- DATA RECORDS
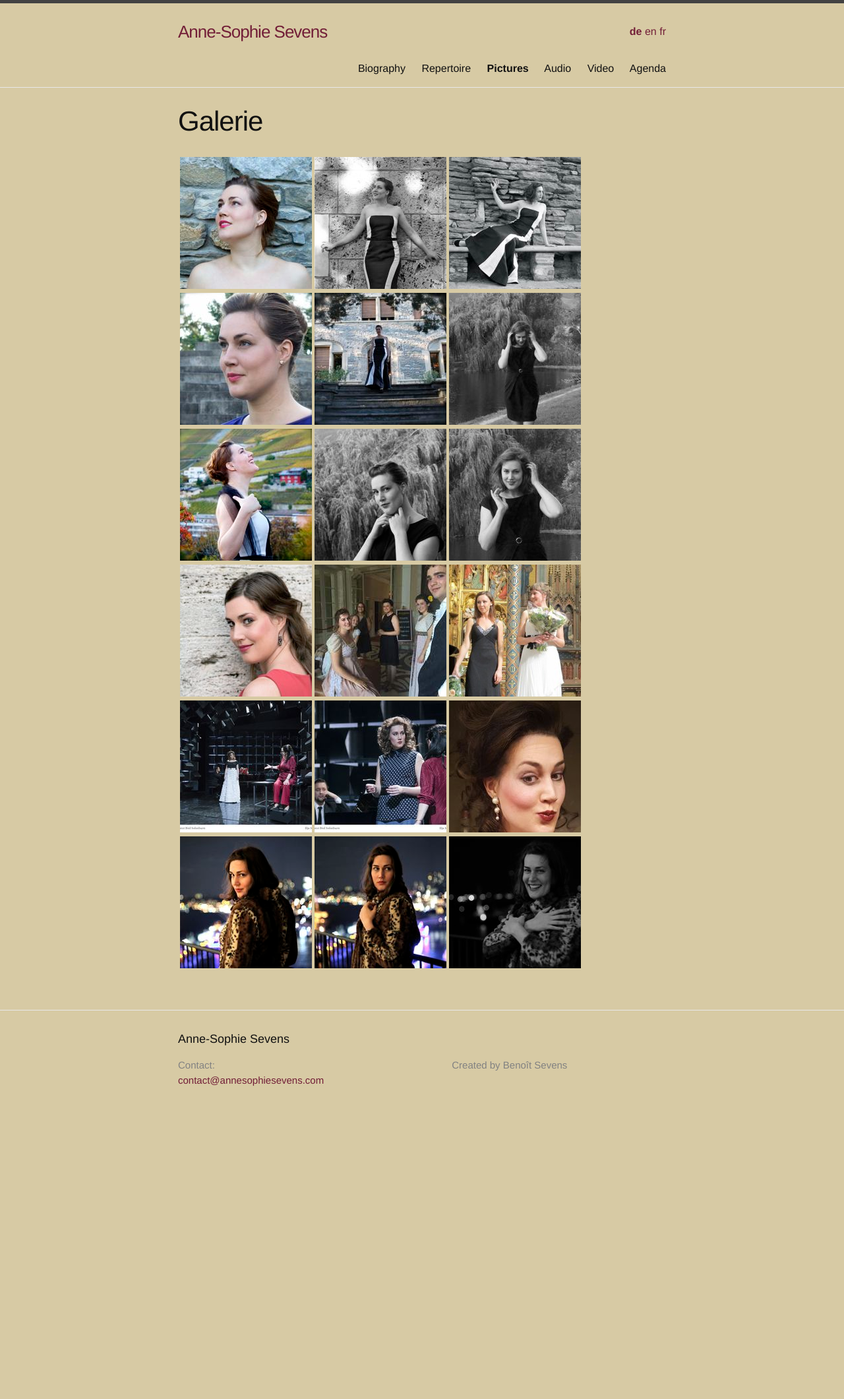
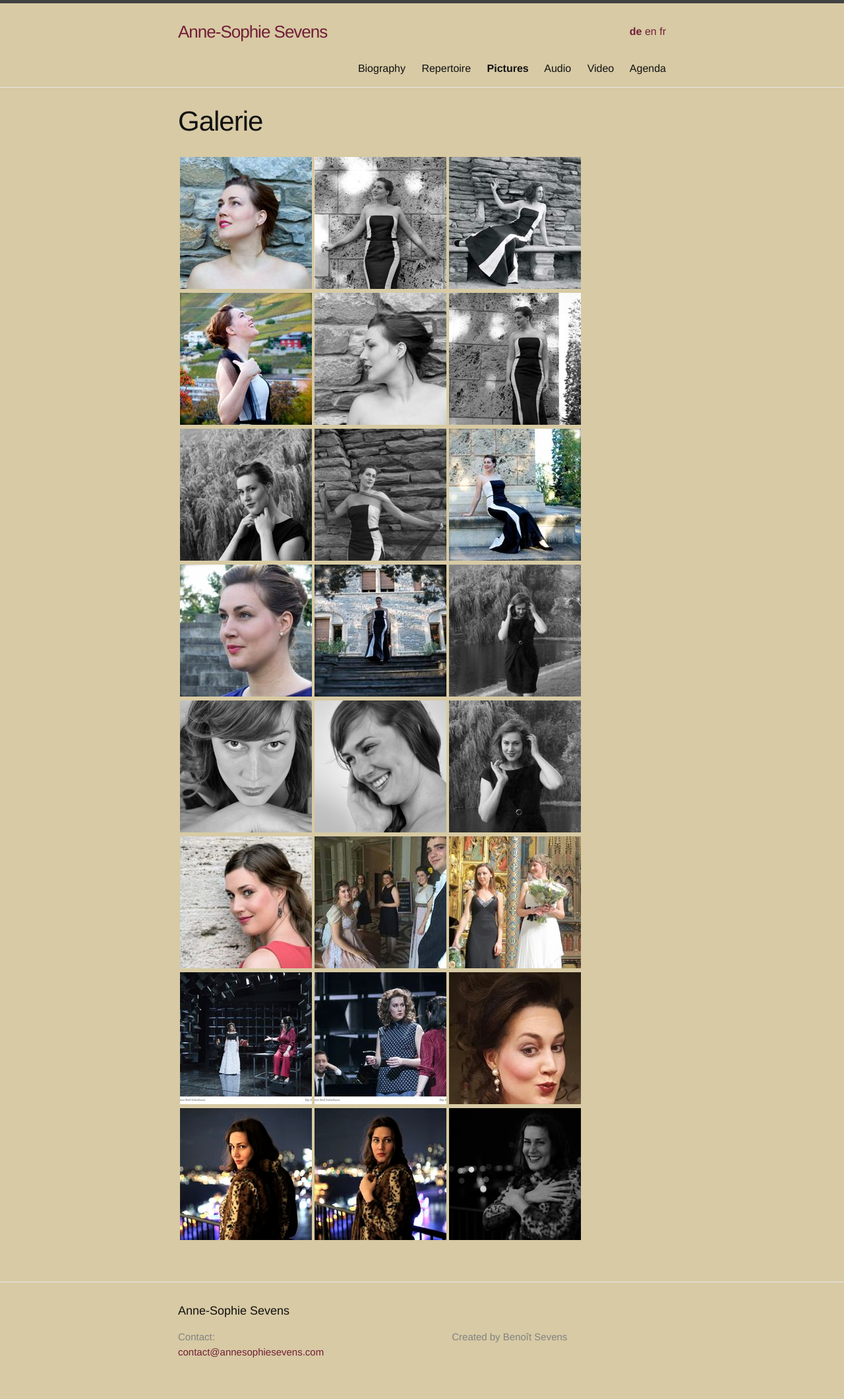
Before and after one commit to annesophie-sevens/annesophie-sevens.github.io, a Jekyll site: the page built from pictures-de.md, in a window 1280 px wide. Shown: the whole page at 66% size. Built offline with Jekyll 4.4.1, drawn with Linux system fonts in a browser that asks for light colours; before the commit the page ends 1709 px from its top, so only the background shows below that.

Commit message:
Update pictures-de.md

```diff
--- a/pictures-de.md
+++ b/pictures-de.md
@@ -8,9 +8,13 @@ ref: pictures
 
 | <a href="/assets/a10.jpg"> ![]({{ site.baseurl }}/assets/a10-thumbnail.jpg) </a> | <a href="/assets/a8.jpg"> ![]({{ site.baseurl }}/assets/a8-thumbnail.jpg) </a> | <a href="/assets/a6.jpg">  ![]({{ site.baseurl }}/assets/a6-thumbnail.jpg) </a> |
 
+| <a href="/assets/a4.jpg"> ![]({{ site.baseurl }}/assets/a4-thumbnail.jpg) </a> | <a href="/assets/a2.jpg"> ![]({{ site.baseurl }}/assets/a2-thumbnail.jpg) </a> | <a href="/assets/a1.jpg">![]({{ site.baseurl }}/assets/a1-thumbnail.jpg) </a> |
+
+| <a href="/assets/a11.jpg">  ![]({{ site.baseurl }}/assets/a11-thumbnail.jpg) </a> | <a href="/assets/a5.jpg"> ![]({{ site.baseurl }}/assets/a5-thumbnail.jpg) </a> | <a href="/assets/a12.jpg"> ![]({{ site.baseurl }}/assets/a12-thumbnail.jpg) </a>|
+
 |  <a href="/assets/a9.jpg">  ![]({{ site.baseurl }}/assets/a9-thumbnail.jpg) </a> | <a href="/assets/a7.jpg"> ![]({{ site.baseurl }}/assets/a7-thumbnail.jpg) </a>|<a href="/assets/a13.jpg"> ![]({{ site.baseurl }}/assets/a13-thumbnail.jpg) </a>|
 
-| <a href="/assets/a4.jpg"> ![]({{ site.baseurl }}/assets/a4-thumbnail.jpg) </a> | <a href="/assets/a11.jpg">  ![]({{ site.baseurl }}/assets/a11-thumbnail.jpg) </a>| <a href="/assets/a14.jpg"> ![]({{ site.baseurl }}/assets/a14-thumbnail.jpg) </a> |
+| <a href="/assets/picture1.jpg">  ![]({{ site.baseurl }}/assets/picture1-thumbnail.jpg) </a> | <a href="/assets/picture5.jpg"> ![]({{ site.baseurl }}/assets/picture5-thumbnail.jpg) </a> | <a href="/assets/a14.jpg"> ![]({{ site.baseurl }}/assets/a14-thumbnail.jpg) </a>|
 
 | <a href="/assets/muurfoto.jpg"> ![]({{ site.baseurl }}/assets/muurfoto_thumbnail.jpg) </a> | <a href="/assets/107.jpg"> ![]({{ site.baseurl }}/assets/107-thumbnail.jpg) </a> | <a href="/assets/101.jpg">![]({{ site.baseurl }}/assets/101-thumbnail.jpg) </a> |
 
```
--
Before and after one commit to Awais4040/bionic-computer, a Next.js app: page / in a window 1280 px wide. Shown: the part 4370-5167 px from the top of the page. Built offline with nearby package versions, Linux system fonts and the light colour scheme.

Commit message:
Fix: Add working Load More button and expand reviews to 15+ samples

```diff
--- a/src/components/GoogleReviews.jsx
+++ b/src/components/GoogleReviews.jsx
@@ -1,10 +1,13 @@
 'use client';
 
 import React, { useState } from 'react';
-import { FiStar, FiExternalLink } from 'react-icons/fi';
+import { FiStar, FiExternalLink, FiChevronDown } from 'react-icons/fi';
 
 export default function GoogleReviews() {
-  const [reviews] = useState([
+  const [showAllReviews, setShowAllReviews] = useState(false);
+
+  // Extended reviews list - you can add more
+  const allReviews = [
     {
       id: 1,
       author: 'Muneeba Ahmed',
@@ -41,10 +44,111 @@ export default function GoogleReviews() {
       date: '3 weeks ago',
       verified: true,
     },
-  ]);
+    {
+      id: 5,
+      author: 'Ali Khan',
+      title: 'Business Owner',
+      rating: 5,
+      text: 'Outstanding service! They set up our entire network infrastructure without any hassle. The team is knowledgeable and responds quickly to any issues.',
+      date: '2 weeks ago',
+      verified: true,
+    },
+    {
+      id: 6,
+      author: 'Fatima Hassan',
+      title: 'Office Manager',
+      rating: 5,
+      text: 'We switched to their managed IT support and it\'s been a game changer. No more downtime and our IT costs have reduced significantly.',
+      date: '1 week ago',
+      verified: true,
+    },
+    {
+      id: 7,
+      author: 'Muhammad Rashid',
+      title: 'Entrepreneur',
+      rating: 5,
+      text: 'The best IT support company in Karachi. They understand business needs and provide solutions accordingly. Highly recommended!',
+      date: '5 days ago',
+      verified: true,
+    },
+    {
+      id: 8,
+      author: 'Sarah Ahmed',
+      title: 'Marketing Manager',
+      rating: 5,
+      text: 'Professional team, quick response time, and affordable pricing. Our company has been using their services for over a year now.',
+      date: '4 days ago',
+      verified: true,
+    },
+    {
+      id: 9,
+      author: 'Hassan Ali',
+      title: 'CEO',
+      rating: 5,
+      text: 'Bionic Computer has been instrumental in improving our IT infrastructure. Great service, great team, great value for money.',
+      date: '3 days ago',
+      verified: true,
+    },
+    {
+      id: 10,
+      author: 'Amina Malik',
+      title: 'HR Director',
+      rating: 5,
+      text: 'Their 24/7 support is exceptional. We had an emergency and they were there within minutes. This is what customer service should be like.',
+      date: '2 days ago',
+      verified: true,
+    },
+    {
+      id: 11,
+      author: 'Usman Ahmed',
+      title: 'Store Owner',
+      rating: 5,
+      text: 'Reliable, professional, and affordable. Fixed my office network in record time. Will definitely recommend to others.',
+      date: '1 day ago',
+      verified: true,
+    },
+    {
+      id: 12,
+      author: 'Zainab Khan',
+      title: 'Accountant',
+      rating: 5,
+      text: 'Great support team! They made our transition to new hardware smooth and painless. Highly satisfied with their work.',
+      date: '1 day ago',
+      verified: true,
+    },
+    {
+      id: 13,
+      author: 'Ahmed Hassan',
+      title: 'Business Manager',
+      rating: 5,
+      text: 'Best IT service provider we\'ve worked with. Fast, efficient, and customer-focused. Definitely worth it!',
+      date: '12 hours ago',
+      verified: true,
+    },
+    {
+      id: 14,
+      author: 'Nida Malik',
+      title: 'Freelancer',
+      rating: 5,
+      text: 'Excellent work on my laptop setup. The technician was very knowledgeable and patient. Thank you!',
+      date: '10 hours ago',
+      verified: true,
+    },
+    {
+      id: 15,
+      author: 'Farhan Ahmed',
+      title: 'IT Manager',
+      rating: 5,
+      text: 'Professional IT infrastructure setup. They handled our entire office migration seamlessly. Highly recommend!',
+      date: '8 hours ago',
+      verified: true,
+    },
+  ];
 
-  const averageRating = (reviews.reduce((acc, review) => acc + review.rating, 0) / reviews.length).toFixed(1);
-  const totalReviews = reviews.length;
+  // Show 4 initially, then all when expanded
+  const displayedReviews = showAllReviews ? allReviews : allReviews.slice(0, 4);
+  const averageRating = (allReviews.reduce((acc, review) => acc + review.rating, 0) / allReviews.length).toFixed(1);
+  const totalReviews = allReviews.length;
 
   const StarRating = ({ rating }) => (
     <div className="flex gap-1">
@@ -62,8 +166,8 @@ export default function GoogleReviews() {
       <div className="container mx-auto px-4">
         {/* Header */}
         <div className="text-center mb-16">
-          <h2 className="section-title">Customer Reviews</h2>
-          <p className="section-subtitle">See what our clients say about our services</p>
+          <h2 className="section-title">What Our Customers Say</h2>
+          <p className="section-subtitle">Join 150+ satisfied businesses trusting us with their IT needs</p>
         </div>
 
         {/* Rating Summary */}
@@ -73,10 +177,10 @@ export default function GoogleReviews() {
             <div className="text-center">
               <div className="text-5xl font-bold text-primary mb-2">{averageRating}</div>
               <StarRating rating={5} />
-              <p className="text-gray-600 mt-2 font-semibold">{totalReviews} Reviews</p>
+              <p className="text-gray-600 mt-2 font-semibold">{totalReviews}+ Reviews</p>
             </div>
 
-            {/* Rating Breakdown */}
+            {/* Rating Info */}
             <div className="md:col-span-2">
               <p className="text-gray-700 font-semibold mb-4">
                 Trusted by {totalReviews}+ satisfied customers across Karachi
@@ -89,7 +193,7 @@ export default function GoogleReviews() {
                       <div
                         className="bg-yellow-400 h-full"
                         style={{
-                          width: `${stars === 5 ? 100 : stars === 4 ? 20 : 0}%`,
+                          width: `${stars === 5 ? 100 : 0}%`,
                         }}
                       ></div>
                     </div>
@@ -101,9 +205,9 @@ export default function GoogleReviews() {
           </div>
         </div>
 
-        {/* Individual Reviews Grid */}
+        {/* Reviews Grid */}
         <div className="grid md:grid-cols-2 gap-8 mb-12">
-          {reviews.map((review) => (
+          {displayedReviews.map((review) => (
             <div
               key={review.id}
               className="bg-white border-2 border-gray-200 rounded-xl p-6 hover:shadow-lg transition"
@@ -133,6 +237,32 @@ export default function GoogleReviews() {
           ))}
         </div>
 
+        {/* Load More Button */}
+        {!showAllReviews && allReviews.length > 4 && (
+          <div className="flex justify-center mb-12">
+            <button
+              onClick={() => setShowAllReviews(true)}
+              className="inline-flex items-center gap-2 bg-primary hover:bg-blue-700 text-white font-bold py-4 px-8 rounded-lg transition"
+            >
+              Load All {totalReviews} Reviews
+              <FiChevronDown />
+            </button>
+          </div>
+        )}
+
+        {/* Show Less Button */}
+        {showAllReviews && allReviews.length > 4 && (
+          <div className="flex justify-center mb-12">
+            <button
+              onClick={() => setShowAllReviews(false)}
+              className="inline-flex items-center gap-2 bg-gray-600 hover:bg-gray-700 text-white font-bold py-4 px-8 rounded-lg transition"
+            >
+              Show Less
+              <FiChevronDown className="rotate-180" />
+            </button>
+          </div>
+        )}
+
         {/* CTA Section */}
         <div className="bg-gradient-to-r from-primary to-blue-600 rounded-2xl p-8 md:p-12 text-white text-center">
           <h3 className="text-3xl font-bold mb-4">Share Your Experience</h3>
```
--
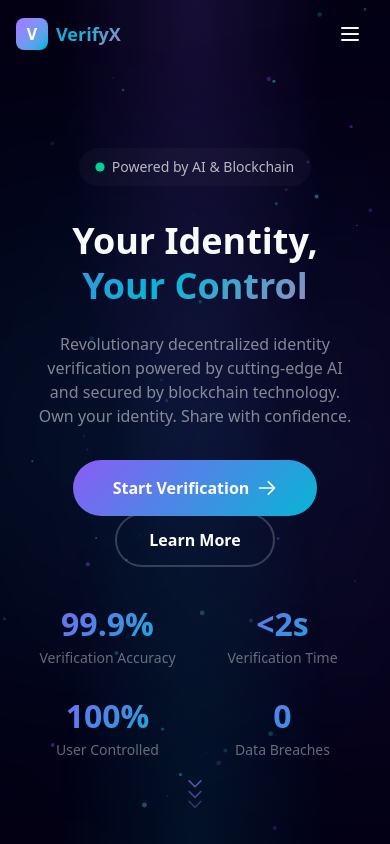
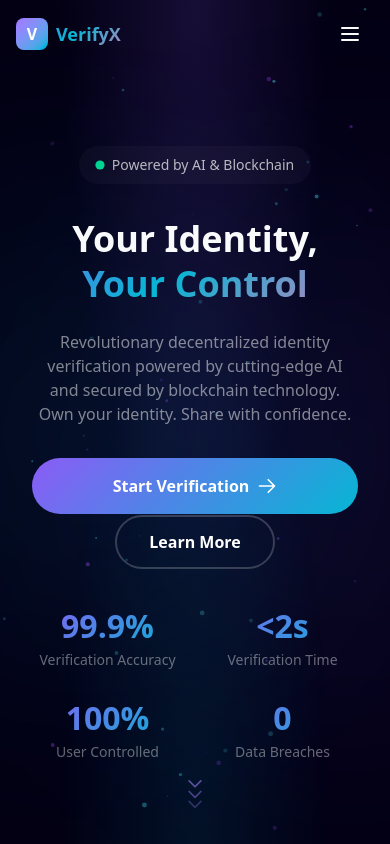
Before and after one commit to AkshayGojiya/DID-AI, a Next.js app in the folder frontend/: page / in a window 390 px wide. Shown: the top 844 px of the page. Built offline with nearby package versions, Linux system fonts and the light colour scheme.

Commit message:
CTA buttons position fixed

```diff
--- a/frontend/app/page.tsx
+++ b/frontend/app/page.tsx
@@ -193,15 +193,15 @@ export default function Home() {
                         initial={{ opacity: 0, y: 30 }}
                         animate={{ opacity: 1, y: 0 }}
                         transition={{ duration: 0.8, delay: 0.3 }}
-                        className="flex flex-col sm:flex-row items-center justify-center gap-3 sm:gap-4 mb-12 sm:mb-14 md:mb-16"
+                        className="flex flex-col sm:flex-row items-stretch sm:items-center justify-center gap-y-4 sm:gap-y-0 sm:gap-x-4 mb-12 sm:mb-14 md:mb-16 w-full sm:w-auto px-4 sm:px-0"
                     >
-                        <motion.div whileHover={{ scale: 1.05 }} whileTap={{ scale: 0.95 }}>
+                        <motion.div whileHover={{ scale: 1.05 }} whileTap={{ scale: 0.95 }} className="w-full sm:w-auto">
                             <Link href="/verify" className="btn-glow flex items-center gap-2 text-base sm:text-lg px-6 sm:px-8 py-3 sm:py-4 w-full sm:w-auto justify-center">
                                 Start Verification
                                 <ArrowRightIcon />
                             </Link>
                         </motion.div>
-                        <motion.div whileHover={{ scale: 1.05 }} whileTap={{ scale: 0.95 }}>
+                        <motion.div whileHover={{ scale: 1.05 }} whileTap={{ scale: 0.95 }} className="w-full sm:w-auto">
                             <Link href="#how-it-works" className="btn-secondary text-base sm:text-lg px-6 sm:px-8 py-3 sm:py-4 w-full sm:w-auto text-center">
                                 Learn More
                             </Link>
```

- WORK ITEM
What is needed is each line of the entries that contains the word "author".

- WRITTEN SOLUTION
       author: 'Muneeba Ahmed',
+      author: 'Ali Khan',
+      author: 'Fatima Hassan',
+      author: 'Muhammad Rashid',
+      author: 'Sarah Ahmed',
+      author: 'Hassan Ali',
+      author: 'Amina Malik',
+      author: 'Usman Ahmed',
+      author: 'Zainab Khan',
+      author: 'Ahmed Hassan',
+      author: 'Nida Malik',
+      author: 'Farhan Ahmed',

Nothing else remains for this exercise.